__Work required__. The result should be an exact copy of the data, free of pictures.

START Extracted data

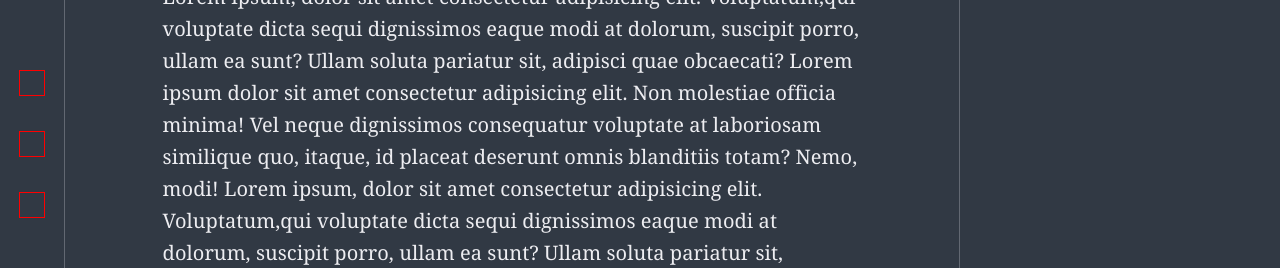
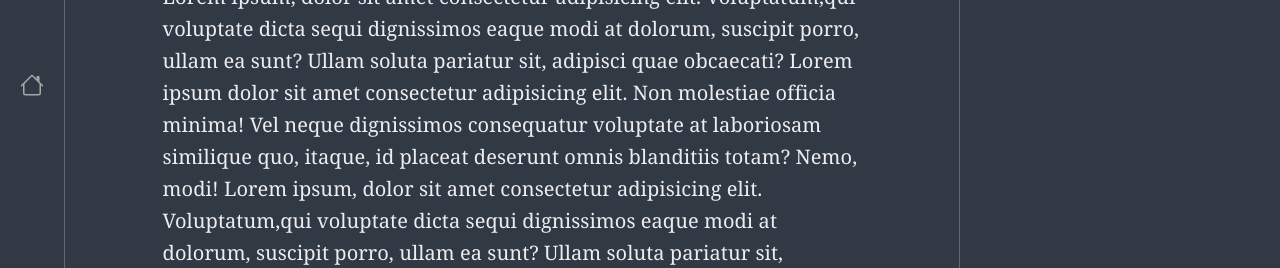
Before and after one commit to 21-minutes/template, a React (Vite) app: page / in a window 1280 px wide. Shown: the part 256-524 px from the top of the page. Built offline with nearby package versions, Linux system fonts and the light colour scheme; no server answers.

Commit message:
add house icon to sidebar and footer

```diff
--- a/src/Sections/Footer/Footer.jsx
+++ b/src/Sections/Footer/Footer.jsx
@@ -1,10 +1,11 @@
 import "./Footer.scss";
+import houseIcon from "../../assets/house.svg";
 
 function Footer() {
   return (
     <div className="footer-container">
       <div className="container-icons">
-        <div className="icon-item"></div>
+        <img className="icon-item" src={houseIcon}></img>
         <div className="icon-item"></div>
         <div className="icon-item"></div>
       </div>
--- a/src/Sections/Footer/Footer.scss
+++ b/src/Sections/Footer/Footer.scss
@@ -16,7 +16,6 @@
   justify-content: space-around;
 }
 .icon-item {
-  border: solid 1px red;
   height: 24px;
   width: 24px;
 }
--- a/src/Sections/Sidebar/Sidebar.jsx
+++ b/src/Sections/Sidebar/Sidebar.jsx
@@ -1,11 +1,12 @@
 import "./Sidebar.scss";
+import houseIcon from "../../assets/house.svg";
 
 function SidebarLeft() {
   return (
     <div className="sidebar-left__container">
       <div className="template-sidebar-left">
         <div className="sidebar-left-nav">
-          <div className="nav-item"></div>
+          <img className="nav-item" src={houseIcon}></img>
           <div className="nav-item"></div>
           <div className="nav-item"></div>
         </div>
--- a/src/Sections/Sidebar/Sidebar.scss
+++ b/src/Sections/Sidebar/Sidebar.scss
@@ -7,10 +7,8 @@
   align-items: center;
   justify-content: center;
   height: 100vh;
-
 }
 .nav-item {
-  border: solid 1px red;
   height: 24px;
   width: 24px;
 }
@@ -27,7 +25,7 @@
   flex-direction: column;
   align-items: center;
   justify-content: center;
-    position: fixed;
+  position: fixed;
 }
 @media screen and (max-width: 1080px) {
   .sidebar-left__container {
```
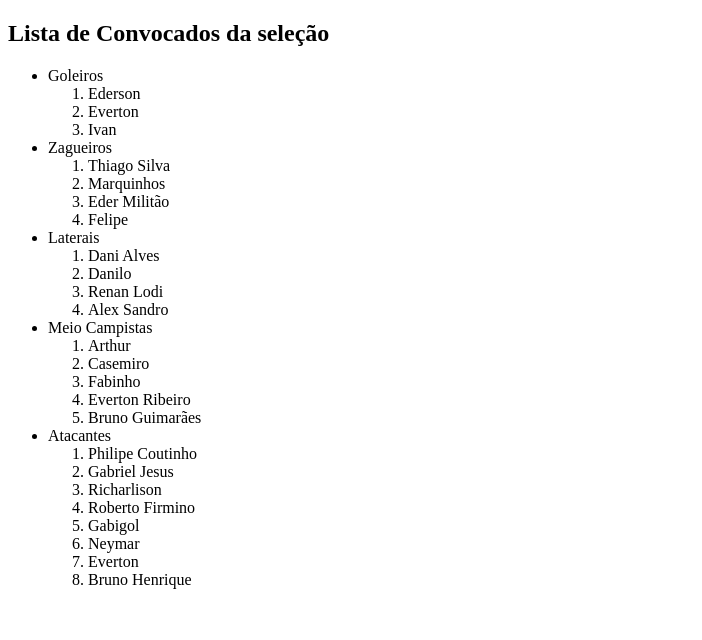
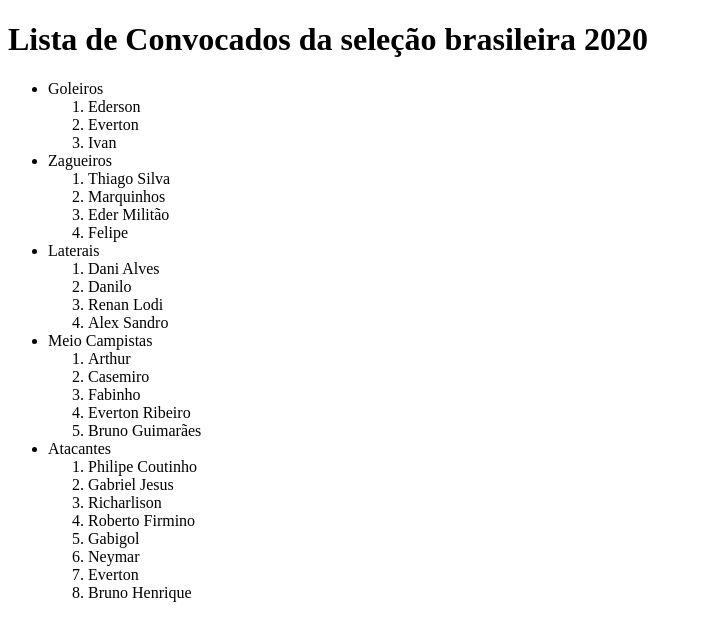
Before and after one commit to peq42/selecao2020, a plain HTML site: page index.html in a window 1280 px wide. Shown: the whole page, without its empty margins (0-702 px from the left). Drawn offline with Linux system fonts and the light colour scheme.

Commit message:
Update index.html

```diff
--- a/index.html
+++ b/index.html
@@ -2,7 +2,7 @@
 <html>
 <body>
 
-    <h2>Lista de Convocados da seleção</h2>
+    <h1>Lista de Convocados da seleção brasileira 2020</h1>
     <ul>
         <li>Goleiros</li>
         <ol>
```
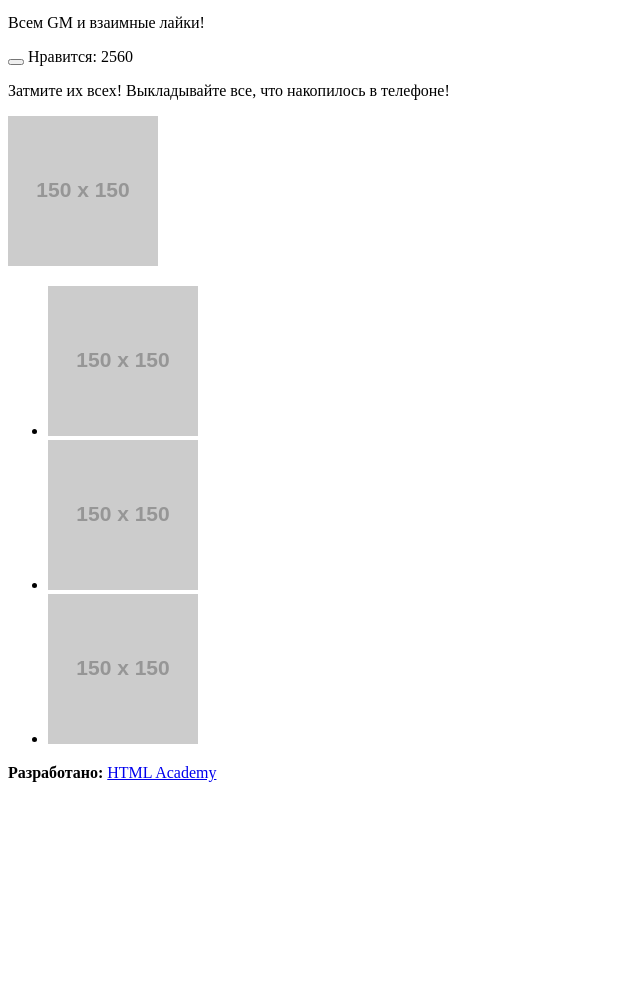
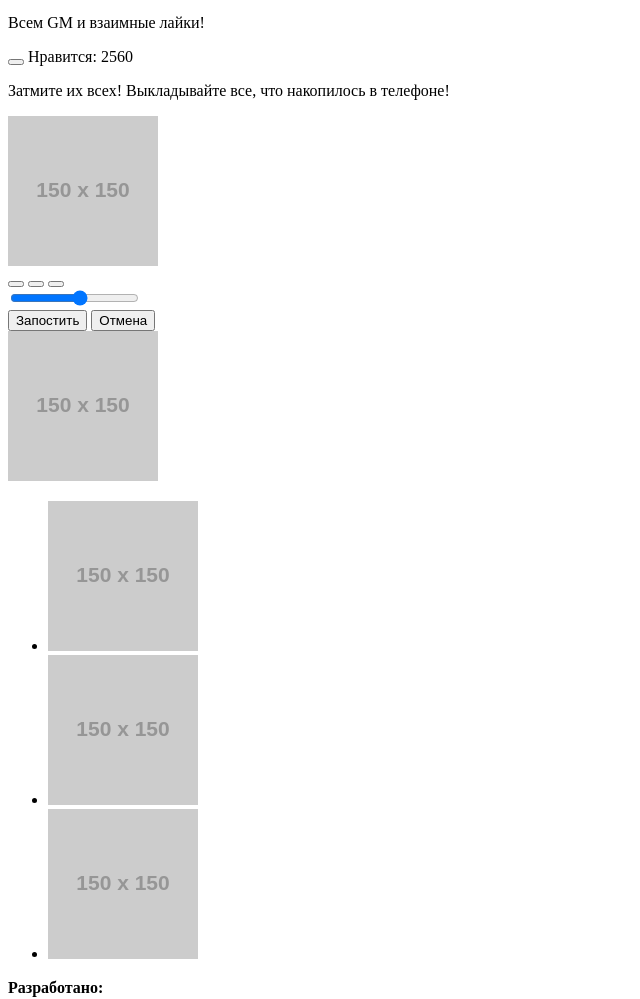
Before and after one commit to sagalatov/424675-pink-18, a website: page source/photo.html in a window 1280 px wide. Shown: the part 1999-2998 px from the top of the page, without its empty margins (0-640 px from the left). Before the commit the page ends 2789 px from the top, so only its background shows below. Drawn offline with Linux system fonts and the light colour scheme; placeholder pictures from the web are drawn by us.

Commit message:
added section filter

```diff
--- a/source/photo.html
+++ b/source/photo.html
@@ -154,11 +154,21 @@
         Выкладывайте все, что накопилось в телефоне!
       </p>
     </div>
-
-    <!--Блок с обработкой-->
-
+    <section class="filter">
+      <div class="filter__photo">
+        <img class="filter__photo-item" src="https://via.placeholder.com/150x150" width="150" height="150"
+          alt="Фото с фильтром">
+      </div>
+      <button class="filter__size"></button>
+      <button class="filter__color"></button>
+      <button class="filter__contrast"></button>
+      <div class="filter__slider">
+        <input type="range" id="start" name="filter__volume" min="0" max="11">
+      </div>
+      <button class="filter__unload">Запостить</button>
+      <button class="filter__cancel">Отмена</button>
+    </section>
   </main>
-
   <footer class="page-footer">
     <div class="page-footer__logo">
       <img class="page-header__logo-image" src="https://via.placeholder.com/150x150" width="150" height="150"
@@ -182,7 +192,7 @@
     </div>
     <div class="page-footer__copyright copyright">
       <b class="copyright__text">Разработано:</b>
-            <a class="button copyright__link" href="https://htmlacademy.ru/intensive/adaptive">HTML Academy</a>
+      <a class="button copyright__link" href="https://htmlacademy.ru/intensive/adaptive"></a>
     </div>
 
   </footer>
```
Lines whose indentation alone changed are shown as unchanged.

END Extracted data

__Exercise answer__.
Before and after one commit to 21-minutes/template, a React (Vite) app: page / in a window 1280 px wide. Shown: the part 256-524 px from the top of the page. Built offline with nearby package versions, Linux system fonts and the light colour scheme; no server answers.

Commit message:
add house icon to sidebar and footer

```diff
--- a/src/Sections/Footer/Footer.jsx
+++ b/src/Sections/Footer/Footer.jsx
@@ -1,10 +1,11 @@
 import "./Footer.scss";
+import houseIcon from "../../assets/house.svg";
 
 function Footer() {
   return (
     <div className="footer-container">
       <div className="container-icons">
-        <div className="icon-item"></div>
+        <img className="icon-item" src={houseIcon}></img>
         <div className="icon-item"></div>
         <div className="icon-item"></div>
       </div>
--- a/src/Sections/Footer/Footer.scss
+++ b/src/Sections/Footer/Footer.scss
@@ -16,7 +16,6 @@
   justify-content: space-around;
 }
 .icon-item {
-  border: solid 1px red;
   height: 24px;
   width: 24px;
 }
--- a/src/Sections/Sidebar/Sidebar.jsx
+++ b/src/Sections/Sidebar/Sidebar.jsx
@@ -1,11 +1,12 @@
 import "./Sidebar.scss";
+import houseIcon from "../../assets/house.svg";
 
 function SidebarLeft() {
   return (
     <div className="sidebar-left__container">
       <div className="template-sidebar-left">
         <div className="sidebar-left-nav">
-          <div className="nav-item"></div>
+          <img className="nav-item" src={houseIcon}></img>
           <div className="nav-item"></div>
           <div className="nav-item"></div>
         </div>
--- a/src/Sections/Sidebar/Sidebar.scss
+++ b/src/Sections/Sidebar/Sidebar.scss
@@ -7,10 +7,8 @@
   align-items: center;
   justify-content: center;
   height: 100vh;
-
 }
 .nav-item {
-  border: solid 1px red;
   height: 24px;
   width: 24px;
 }
@@ -27,7 +25,7 @@
   flex-direction: column;
   align-items: center;
   justify-content: center;
-    position: fixed;
+  position: fixed;
 }
 @media screen and (max-width: 1080px) {
   .sidebar-left__container {
```
Before and after one commit to peq42/selecao2020, a plain HTML site: page index.html in a window 1280 px wide. Shown: the whole page, without its empty margins (0-702 px from the left). Drawn offline with Linux system fonts and the light colour scheme.

Commit message:
Update index.html

```diff
--- a/index.html
+++ b/index.html
@@ -2,7 +2,7 @@
 <html>
 <body>
 
-    <h2>Lista de Convocados da seleção</h2>
+    <h1>Lista de Convocados da seleção brasileira 2020</h1>
     <ul>
         <li>Goleiros</li>
         <ol>
```
Before and after one commit to sagalatov/424675-pink-18, a website: page source/photo.html in a window 1280 px wide. Shown: the part 1999-2998 px from the top of the page, without its empty margins (0-640 px from the left). Before the commit the page ends 2789 px from the top, so only its background shows below. Drawn offline with Linux system fonts and the light colour scheme; placeholder pictures from the web are drawn by us.

Commit message:
added section filter

```diff
--- a/source/photo.html
+++ b/source/photo.html
@@ -154,11 +154,21 @@
         Выкладывайте все, что накопилось в телефоне!
       </p>
     </div>
-
-    <!--Блок с обработкой-->
-
+    <section class="filter">
+      <div class="filter__photo">
+        <img class="filter__photo-item" src="https://via.placeholder.com/150x150" width="150" height="150"
+          alt="Фото с фильтром">
+      </div>
+      <button class="filter__size"></button>
+      <button class="filter__color"></button>
+      <button class="filter__contrast"></button>
+      <div class="filter__slider">
+        <input type="range" id="start" name="filter__volume" min="0" max="11">
+      </div>
+      <button class="filter__unload">Запостить</button>
+      <button class="filter__cancel">Отмена</button>
+    </section>
   </main>
-
   <footer class="page-footer">
     <div class="page-footer__logo">
       <img class="page-header__logo-image" src="https://via.placeholder.com/150x150" width="150" height="150"
@@ -182,7 +192,7 @@
     </div>
     <div class="page-footer__copyright copyright">
       <b class="copyright__text">Разработано:</b>
-            <a class="button copyright__link" href="https://htmlacademy.ru/intensive/adaptive">HTML Academy</a>
+      <a class="button copyright__link" href="https://htmlacademy.ru/intensive/adaptive"></a>
     </div>
 
   </footer>
```
Lines whose indentation alone changed are shown as unchanged.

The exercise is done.